=== TASK INPUT ===
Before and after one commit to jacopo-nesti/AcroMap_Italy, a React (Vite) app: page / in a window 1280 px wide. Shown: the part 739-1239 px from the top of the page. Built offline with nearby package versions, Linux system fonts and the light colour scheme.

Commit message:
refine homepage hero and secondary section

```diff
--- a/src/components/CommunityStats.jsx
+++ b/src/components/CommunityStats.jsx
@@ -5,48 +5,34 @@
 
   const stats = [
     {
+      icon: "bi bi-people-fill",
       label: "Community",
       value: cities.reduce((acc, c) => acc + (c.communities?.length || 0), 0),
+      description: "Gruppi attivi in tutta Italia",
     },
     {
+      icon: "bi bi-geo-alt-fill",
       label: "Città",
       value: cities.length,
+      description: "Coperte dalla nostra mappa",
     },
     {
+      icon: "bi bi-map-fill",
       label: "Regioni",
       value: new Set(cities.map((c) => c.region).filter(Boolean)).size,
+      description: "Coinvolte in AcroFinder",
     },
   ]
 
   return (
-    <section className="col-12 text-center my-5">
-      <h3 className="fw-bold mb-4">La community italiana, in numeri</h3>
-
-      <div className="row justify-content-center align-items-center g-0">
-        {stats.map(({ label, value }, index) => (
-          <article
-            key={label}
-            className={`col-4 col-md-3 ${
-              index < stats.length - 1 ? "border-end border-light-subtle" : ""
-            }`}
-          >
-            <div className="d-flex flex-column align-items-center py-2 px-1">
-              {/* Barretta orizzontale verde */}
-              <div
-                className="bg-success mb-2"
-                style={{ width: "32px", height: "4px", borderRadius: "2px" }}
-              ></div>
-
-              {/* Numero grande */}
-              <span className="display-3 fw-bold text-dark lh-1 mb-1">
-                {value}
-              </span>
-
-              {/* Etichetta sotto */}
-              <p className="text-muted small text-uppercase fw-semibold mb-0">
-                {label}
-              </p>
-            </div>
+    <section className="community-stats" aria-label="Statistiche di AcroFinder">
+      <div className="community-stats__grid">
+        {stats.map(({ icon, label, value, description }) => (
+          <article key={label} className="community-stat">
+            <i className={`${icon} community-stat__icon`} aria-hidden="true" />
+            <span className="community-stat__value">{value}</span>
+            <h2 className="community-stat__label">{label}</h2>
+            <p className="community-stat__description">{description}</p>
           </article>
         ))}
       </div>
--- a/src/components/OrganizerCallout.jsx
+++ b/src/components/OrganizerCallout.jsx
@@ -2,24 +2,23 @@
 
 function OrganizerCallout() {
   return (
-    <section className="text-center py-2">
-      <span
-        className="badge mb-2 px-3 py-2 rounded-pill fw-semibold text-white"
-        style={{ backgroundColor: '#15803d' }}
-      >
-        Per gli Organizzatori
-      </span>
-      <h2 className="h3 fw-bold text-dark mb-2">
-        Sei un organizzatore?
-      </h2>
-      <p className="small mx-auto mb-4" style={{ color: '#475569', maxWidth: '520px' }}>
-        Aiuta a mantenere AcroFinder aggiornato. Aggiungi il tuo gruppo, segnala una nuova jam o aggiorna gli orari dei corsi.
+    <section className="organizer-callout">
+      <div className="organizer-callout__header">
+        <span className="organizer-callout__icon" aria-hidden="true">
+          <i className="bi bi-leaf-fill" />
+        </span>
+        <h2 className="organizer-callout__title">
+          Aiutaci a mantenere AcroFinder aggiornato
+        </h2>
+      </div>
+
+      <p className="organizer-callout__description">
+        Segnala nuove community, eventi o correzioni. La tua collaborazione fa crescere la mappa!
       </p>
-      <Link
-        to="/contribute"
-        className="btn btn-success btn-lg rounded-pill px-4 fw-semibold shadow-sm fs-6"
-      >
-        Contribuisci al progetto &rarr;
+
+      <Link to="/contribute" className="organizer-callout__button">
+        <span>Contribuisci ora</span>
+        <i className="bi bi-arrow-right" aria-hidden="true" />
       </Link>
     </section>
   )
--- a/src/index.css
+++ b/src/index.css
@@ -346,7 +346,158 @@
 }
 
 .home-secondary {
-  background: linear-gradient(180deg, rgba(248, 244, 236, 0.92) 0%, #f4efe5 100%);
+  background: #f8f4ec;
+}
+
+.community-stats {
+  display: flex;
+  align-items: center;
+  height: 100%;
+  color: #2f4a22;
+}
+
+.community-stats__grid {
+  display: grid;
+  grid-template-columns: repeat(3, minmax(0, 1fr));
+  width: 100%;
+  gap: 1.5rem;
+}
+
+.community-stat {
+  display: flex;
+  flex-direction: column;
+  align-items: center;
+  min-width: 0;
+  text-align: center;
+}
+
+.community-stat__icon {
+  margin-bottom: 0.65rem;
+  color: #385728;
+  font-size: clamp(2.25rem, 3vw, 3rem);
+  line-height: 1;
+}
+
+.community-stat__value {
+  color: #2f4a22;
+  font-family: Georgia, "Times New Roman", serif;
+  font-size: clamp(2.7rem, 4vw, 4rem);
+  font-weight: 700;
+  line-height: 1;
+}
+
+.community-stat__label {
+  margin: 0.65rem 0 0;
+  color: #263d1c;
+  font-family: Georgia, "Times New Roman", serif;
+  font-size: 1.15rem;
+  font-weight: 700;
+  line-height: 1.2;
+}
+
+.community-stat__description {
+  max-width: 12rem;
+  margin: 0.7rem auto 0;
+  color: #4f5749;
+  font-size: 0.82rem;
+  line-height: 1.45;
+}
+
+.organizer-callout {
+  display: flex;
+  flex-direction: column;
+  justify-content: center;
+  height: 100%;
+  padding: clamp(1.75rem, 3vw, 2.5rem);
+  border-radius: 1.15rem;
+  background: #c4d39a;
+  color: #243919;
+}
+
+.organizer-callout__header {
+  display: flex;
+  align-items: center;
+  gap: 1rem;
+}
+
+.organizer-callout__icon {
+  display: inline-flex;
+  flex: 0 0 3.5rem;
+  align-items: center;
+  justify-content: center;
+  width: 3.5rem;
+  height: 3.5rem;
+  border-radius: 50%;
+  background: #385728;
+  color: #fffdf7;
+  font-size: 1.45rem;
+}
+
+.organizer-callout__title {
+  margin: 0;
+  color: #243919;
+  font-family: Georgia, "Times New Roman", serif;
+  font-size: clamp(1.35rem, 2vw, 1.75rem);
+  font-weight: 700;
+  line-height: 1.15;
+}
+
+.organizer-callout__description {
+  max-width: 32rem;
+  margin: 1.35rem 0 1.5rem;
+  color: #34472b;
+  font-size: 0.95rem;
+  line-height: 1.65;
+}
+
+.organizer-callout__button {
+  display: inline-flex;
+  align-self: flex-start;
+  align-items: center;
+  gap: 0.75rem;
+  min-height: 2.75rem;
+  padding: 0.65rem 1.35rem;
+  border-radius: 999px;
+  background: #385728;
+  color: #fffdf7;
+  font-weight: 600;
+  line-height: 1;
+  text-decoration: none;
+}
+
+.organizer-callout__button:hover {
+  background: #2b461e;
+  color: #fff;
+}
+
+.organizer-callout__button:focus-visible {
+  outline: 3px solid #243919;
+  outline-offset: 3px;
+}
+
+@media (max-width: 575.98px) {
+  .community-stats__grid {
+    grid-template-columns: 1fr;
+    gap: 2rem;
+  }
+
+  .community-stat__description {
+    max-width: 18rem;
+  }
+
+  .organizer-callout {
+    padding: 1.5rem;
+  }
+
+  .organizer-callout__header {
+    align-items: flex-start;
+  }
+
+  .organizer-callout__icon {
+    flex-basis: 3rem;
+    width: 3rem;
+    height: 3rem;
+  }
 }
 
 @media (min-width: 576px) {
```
===
_YOUR TASK_:
In the entries, find every line holding "columns" and copy it.

_EXPECTED ANSWER_:
+  grid-template-columns: repeat(3, minmax(0, 1fr));
+    grid-template-columns: 1fr;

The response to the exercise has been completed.